Researchers from the Macmillan Survivorship Research Group (MSRG), at the University of Southampton, have developed the first study of its kind looking at the experiences and needs of people after primary treatment of colorectal cancer.
It is estimated that around two million people are living with, or beyond, cancer in the UK, with this figure rising by 3% each year. On average over 6,000 patients are diagnosed with cancer each year in Hampshire alone.
Whilst increasing cancer survival rates are to be celebrated, the experiences and needs of those who have completed their treatment have been relatively neglected until now.
The University of Southampton, which celebrates its 60th anniversary this year, has a long standing history of cancer research. It has developed the ColoREctal Wellbeing (CREW) study to look at a number of factors influencing recovery which takes into account the disease itself, the level of treatment patients receive, the support available to them and the range of coping skills they have.

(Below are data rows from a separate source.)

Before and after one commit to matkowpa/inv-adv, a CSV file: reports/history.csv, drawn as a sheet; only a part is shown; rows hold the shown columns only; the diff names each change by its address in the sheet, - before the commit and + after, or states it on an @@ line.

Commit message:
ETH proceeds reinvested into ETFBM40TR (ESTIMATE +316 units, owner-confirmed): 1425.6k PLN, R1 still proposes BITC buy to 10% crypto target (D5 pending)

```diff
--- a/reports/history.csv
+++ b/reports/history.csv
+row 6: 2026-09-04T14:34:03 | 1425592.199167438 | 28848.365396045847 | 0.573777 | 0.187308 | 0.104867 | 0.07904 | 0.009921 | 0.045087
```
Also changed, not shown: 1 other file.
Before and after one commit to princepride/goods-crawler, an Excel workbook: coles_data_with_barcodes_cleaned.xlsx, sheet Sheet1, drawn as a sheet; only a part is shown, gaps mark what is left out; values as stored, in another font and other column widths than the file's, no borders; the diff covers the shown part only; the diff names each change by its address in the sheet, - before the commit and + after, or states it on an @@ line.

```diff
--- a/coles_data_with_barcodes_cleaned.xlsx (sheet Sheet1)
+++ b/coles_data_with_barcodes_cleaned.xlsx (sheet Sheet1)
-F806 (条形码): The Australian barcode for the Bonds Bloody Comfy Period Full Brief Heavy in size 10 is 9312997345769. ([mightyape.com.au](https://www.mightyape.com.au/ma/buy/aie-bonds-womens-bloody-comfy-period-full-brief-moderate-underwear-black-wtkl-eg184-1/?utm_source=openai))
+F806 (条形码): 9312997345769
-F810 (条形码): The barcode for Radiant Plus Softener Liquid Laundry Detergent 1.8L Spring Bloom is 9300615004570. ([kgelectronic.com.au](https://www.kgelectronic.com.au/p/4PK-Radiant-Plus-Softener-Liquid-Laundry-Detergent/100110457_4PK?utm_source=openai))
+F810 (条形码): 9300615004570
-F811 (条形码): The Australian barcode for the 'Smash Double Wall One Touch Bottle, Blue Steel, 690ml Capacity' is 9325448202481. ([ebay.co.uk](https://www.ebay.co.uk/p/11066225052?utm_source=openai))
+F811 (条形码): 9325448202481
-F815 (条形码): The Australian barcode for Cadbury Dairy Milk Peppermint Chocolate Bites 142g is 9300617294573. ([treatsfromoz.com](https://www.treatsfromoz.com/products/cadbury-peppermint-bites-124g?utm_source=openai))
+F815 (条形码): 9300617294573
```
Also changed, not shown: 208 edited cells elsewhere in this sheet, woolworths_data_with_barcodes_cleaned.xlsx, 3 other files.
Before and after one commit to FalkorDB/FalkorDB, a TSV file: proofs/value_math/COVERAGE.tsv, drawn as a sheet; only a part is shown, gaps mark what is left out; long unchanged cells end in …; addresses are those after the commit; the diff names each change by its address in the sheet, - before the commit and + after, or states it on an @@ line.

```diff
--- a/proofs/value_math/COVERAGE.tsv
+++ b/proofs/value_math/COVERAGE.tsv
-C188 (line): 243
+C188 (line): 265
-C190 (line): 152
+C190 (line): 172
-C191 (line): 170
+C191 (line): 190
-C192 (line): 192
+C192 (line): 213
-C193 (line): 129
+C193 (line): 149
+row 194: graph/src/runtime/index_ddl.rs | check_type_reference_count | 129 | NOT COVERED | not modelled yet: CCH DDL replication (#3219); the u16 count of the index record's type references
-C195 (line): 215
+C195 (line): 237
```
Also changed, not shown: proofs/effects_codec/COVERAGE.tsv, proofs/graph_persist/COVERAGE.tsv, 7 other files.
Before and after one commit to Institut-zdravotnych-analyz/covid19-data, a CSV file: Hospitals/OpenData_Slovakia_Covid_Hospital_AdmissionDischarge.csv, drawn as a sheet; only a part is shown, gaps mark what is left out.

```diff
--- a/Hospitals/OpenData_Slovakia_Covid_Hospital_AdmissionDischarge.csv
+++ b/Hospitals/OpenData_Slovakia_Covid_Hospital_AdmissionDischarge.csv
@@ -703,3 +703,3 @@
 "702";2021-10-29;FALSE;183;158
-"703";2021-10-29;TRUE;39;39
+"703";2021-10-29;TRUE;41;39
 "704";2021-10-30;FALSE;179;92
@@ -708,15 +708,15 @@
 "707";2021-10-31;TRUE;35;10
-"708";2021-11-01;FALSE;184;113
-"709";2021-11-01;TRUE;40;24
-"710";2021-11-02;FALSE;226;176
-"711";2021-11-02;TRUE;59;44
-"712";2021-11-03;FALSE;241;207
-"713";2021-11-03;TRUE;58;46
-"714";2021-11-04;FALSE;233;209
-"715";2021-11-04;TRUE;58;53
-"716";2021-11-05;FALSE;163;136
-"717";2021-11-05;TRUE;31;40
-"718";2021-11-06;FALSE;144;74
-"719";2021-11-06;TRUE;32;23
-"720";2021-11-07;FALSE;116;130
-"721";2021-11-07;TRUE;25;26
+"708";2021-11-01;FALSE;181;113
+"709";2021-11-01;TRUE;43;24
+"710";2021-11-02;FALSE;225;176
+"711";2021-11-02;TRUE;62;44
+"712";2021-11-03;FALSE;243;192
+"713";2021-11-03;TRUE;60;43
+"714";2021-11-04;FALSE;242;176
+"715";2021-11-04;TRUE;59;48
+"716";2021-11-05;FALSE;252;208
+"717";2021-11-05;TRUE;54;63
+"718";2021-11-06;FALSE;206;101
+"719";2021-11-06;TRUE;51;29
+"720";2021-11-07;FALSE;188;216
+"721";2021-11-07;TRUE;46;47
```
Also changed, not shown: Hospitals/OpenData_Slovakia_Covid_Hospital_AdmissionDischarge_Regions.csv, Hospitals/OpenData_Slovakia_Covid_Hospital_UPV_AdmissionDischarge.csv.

Factors influencing recovery studied within the research include the time it takes a patient to return to feeling 'well', the length of time symptoms of treatment last and the range of things people can do to help return to 'normal' more quickly.
Results from this rigorous theory-informed study will, for the first time, inform health care providers and professionals across the country about what helps or hinders rapid and effective recovery and who has the confidence and ability to manage their own problems. It will also help identify areas for the development of interventions to aid the recovery process of those who may be at risk of experiencing problems.
More than 1,000 patients have been recruited to the study, one of whom is Susan Restorick-Banks from Totton in Hampshire.
Susan was diagnosed with a tumour in her colon in early 2011. She has endured Radiotherapy, surgery to remove the
|Contact: Becky Attwood|
University of Southampton